June, July and August.
Okay...part of September too, but then we have to start closing our windows again.
Fall is a warning that temperatures are dropping and winter is quickly approaching.
I don't mind winter. In fact, I like winter. The winter-wonderland with trees coated in newly fallen snow is beautiful. And I pray for a white Christmas every year.
But come January and February, I am done with you Old Man Winter.
You can have it. The cold and gray gets old pretty quick. I am ready for spring right after the winter holidays.
I have always wondered....for those of you in the south with warm weather year round...do you get sick of it? Do you long for heavy coats and mittens? Do you get tired of blue skies and warm sunshine? I thought not! LOL
What do you do with all that free time? No dragging your patio furniture inside to protect it from the ice and snow. No spring clean up of your flower beds, ripping out the dead soldiers of last summer and planting new seedlings.
Yep, I'm jealous.

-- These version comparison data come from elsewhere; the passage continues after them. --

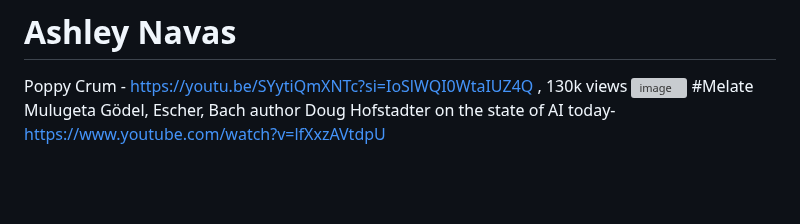
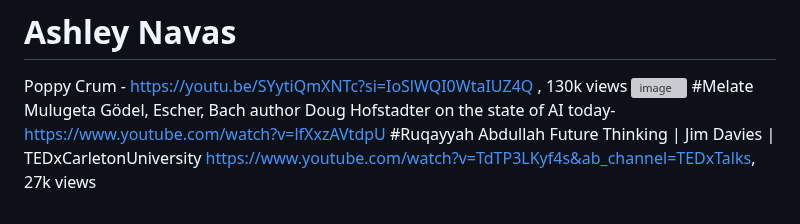
Before and after one commit to cogscidighum/3704A, a Markdown page: README.md, the part around the change. Rendered like a GitHub page; blank space fills up the shorter version; grey boxes are pictures that could not be loaded.

```diff
--- a/README.md
+++ b/README.md
@@ -64,3 +64,5 @@ Poppy Crum - https://youtu.be/SYytiQmXNTc?si=IoSlWQI0WtaIUZ4Q , 130k views
 ![image](https://github.com/cogscidighum/3704A/assets/144282509/250c892a-0bb0-42a3-8f8a-f4f8f3e3b601)
 #Melate Mulugeta
 Gödel, Escher, Bach author Doug Hofstadter on the state of AI today- https://www.youtube.com/watch?v=lfXxzAVtdpU
+#Ruqayyah Abdullah
+Future Thinking | Jim Davies | TEDxCarletonUniversity https://www.youtube.com/watch?v=TdTP3LKyf4s&ab_channel=TEDxTalks, 27k views
```
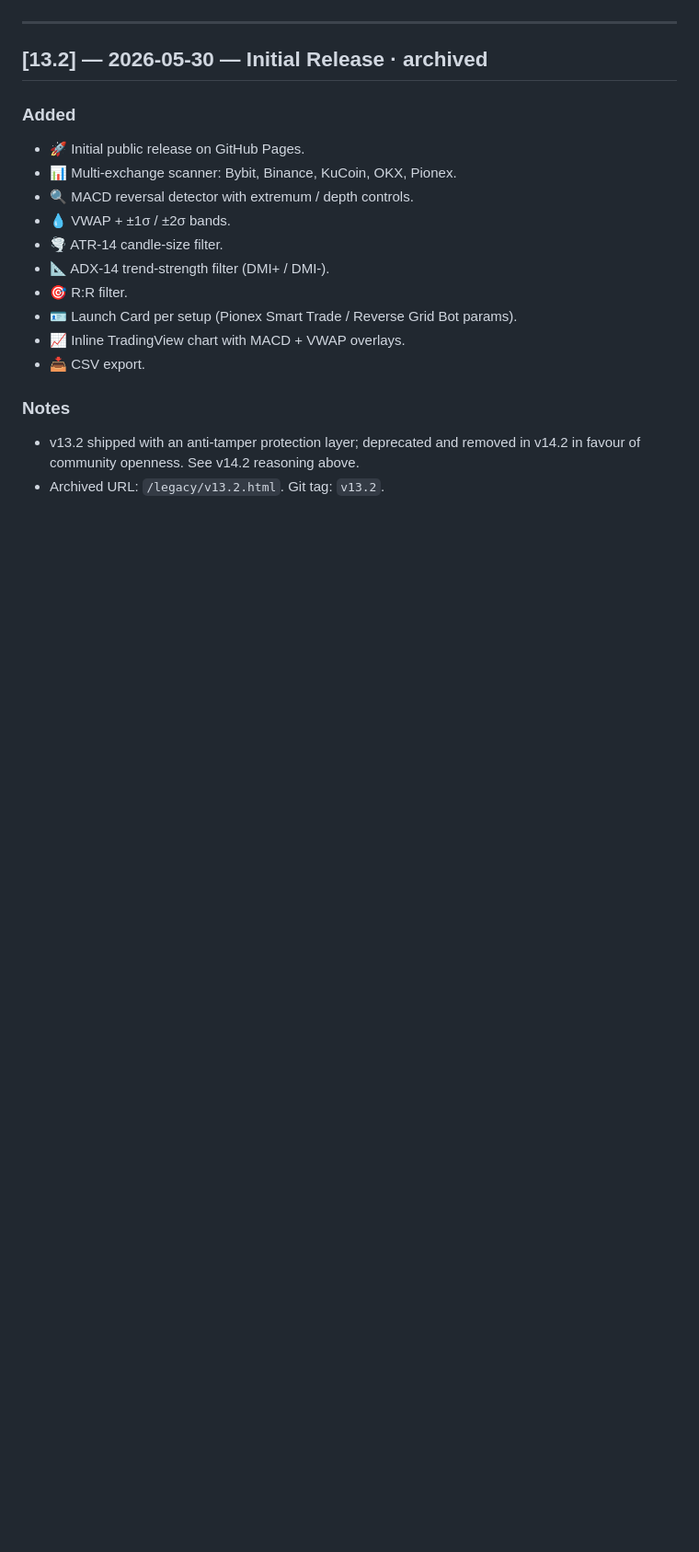
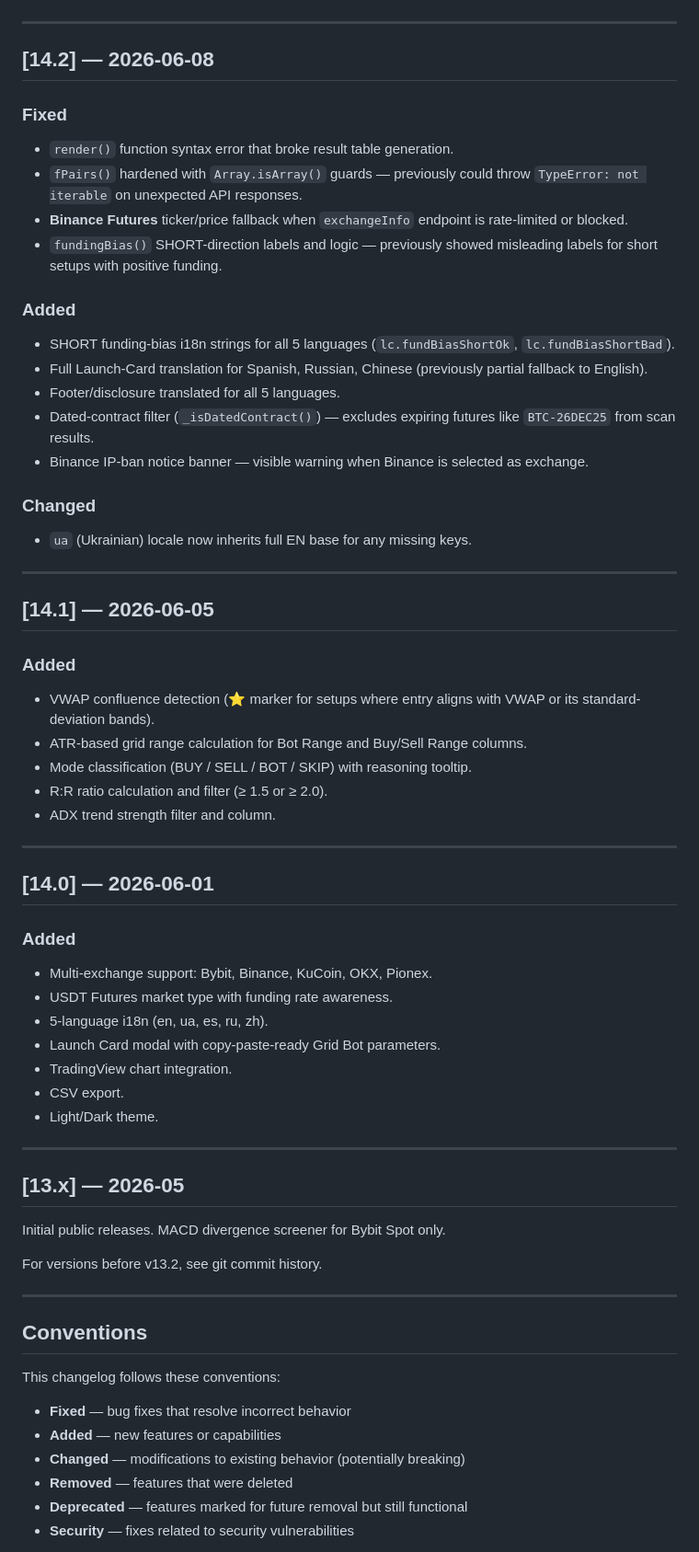
Before and after one commit to pro100off/gridpulse, a Markdown page: CHANGELOG.md, the part around one of its changes. Shown at 92% size. GitHub-like rendering; blank space fills up the shorter version.

```diff
--- a/CHANGELOG.md
+++ b/CHANGELOG.md
@@ -75,21 +53,71 @@ instruction (`const REF_URL = '...'`) is the new social contract.
 
 ---
 
-## [13.2] — 2026-05-30 — Initial Release · archived
+## [14.2] — 2026-06-08
+
+### Fixed
+
+- `render()` function syntax error that broke result table generation.
+- `fPairs()` hardened with `Array.isArray()` guards — previously could throw `TypeError: not iterable` on unexpected API responses.
+- **Binance Futures** ticker/price fallback when `exchangeInfo` endpoint is rate-limited or blocked.
+- `fundingBias()` SHORT-direction labels and logic — previously showed misleading labels for short setups with positive funding.
 
 ### Added
-- 🚀 Initial public release on GitHub Pages.
-- 📊 Multi-exchange scanner: Bybit, Binance, KuCoin, OKX, Pionex.
-- 🔍 MACD reversal detector with extremum / depth controls.
-- 💧 VWAP + ±1σ / ±2σ bands.
-- 🌪 ATR-14 candle-size filter.
-- 📐 ADX-14 trend-strength filter (DMI+ / DMI-).
-- 🎯 R:R filter.
-- 🪪 Launch Card per setup (Pionex Smart Trade / Reverse Grid Bot params).
-- 📈 Inline TradingView chart with MACD + VWAP overlays.
-- 📥 CSV export.
 
-### Notes
-- v13.2 shipped with an anti-tamper protection layer; deprecated and removed
-  in v14.2 in favour of community openness. See v14.2 reasoning above.
-- Archived URL: `/legacy/v13.2.html`. Git tag: `v13.2`.
+- SHORT funding-bias i18n strings for all 5 languages (`lc.fundBiasShortOk`, `lc.fundBiasShortBad`).
+- Full Launch-Card translation for Spanish, Russian, Chinese (previously partial fallback to English).
+- Footer/disclosure translated for all 5 languages.
+- Dated-contract filter (`_isDatedContract()`) — excludes expiring futures like `BTC-26DEC25` from scan results.
+- Binance IP-ban notice banner — visible warning when Binance is selected as exchange.
+
+### Changed
+
+- `ua` (Ukrainian) locale now inherits full EN base for any missing keys.
+
+---
+
+## [14.1] — 2026-06-05
+
+### Added
+
+- VWAP confluence detection (⭐ marker for setups where entry aligns with VWAP or its standard-deviation bands).
+- ATR-based grid range calculation for Bot Range and Buy/Sell Range columns.
+- Mode classification (BUY / SELL / BOT / SKIP) with reasoning tooltip.
+- R:R ratio calculation and filter (≥ 1.5 or ≥ 2.0).
+- ADX trend strength filter and column.
+
+---
+
+## [14.0] — 2026-06-01
+
+### Added
+
+- Multi-exchange support: Bybit, Binance, KuCoin, OKX, Pionex.
+- USDT Futures market type with funding rate awareness.
+- 5-language i18n (en, ua, es, ru, zh).
+- Launch Card modal with copy-paste-ready Grid Bot parameters.
+- TradingView chart integration.
+- CSV export.
+- Light/Dark theme.
+
+---
+
+## [13.x] — 2026-05
+
+Initial public releases. MACD divergence screener for Bybit Spot only.
+
+For versions before v13.2, see git commit history.
+
+---
+
+## Conventions
+
+This changelog follows these conventions:
+
+- **Fixed** — bug fixes that resolve incorrect behavior
+- **Added** — new features or capabilities
+- **Changed** — modifications to existing behavior (potentially breaking)
+- **Removed** — features that were deleted
+- **Deprecated** — features marked for future removal but still functional
+- **Security** — fixes related to security vulnerabilities
+
```
Also changed, not shown: other parts of CHANGELOG.md (+49 -58 lines).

But tell me, do you appreciate those warm summer days that are so fleetingly precious in the north or do you take them for granted?
Yep, I'm jealous...but not enough to give up the aroma of crisp autumn mornings or gathering around campfires for warmth. Or the excitement of the first snowflakes of the season or the crunch of fresh fallen snow underfoot.
And my memory bank is full of wonderful four season memories.
I guess I am not ready to give up autumn and winter....
Why do I do it? Every single year, I come up with New Year’s resolutions with the belief that this year will be different . . . this year I will follow through . . . yeah right.
The only consolation is that I know I am not alone.
Funny but when I make a promise to someone other than myself, I DO follow through, ALWAYS. I don’t make promises lightly or without thought as I know how important it is to that person and myself that I keep it.
But why don’t I keep promises to myself? I do like myself and I do have the best of intentions. My resolutions are not impossible to keep (i.e., eat less, exercise more, be kinder, etc.).
I envy those that keep their resolutions but I can’t honestly say that I know a lot of people who do. So I guess I am in good company and shouldn’t beat myself up.
But I will make my 2017 New Year resolutions and keep them . . . really I will… honest.
Here are the some of the most common New Year’s resolutions:
Care to share your New Year’s resolutions with me? Or even better, advice on keeping them?
My parting message to you . . . and myself . . . let’s not get down on ourselves if we fall short of meeting our goals. Life is short, be happy.
I always told my children, if it’s not illegal and you are not hurting anyone . . . go for it!
Oh . . . I almost forgot. In the New Year, don't forget to . . .